Eyebrow was surrounded a swarm of young women heading to a party, to fun, to an adventure together. Their French tip manicures fluttered in the air, their perfectly white teeth flashed and the sun glinted off their lip gloss. They all drank white wine out of cans. I wondered where they learned all that, all that art of being female.
I glanced down at my chipped pedicure and calloused heals. I pulled my sweater to hide my paunch. The salad I made for the party had leaked all over the inside of my backpack. Eyebrow was the queen bee of a girls’ night out. I would walk into a room of friends and strangers alone, again, and would want to leave as soon as I arrived.
One of the swarm made a joke and Eyebrow kicked up her right foot in glee. I saw a flash of white on the sole of her stylish platform sandal. It was a perfectly square sticker, a price tag from a discount shoe place, from DSW or Nordstrom Rack. I had found the chink in her perfection.
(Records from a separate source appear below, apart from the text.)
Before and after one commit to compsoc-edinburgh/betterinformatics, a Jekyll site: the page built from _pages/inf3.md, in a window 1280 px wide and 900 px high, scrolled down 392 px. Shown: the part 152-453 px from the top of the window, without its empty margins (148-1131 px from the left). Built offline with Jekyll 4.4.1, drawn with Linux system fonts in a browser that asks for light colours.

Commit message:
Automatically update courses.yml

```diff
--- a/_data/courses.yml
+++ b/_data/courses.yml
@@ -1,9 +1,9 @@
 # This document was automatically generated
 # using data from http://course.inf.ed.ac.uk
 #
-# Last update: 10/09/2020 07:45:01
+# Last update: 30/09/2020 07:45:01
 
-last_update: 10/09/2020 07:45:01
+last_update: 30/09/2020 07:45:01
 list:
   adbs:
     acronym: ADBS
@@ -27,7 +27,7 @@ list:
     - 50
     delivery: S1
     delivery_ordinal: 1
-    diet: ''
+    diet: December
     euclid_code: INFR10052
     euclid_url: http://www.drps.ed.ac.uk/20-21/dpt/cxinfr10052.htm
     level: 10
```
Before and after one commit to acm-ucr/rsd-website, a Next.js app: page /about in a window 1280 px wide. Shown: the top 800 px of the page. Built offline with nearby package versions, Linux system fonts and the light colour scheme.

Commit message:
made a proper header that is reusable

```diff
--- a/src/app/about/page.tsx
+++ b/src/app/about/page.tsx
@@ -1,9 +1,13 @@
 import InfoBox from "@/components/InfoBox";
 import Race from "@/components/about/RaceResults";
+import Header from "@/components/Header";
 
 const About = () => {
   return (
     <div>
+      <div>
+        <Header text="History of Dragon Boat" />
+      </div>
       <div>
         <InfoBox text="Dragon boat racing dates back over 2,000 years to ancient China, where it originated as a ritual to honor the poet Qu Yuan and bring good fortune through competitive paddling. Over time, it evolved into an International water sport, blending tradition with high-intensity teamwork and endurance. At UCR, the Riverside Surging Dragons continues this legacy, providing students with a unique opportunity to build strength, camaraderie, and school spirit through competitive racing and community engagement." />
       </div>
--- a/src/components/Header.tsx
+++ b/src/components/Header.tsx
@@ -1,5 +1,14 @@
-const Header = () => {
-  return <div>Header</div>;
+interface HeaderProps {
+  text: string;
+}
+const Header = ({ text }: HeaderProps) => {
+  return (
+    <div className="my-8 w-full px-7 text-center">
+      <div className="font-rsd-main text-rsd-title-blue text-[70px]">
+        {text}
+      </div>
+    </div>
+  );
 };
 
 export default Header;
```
I rolled my eyes at my glee at finding it. I extended forgiveness to her, of which she had no need. And to myself, of which I did.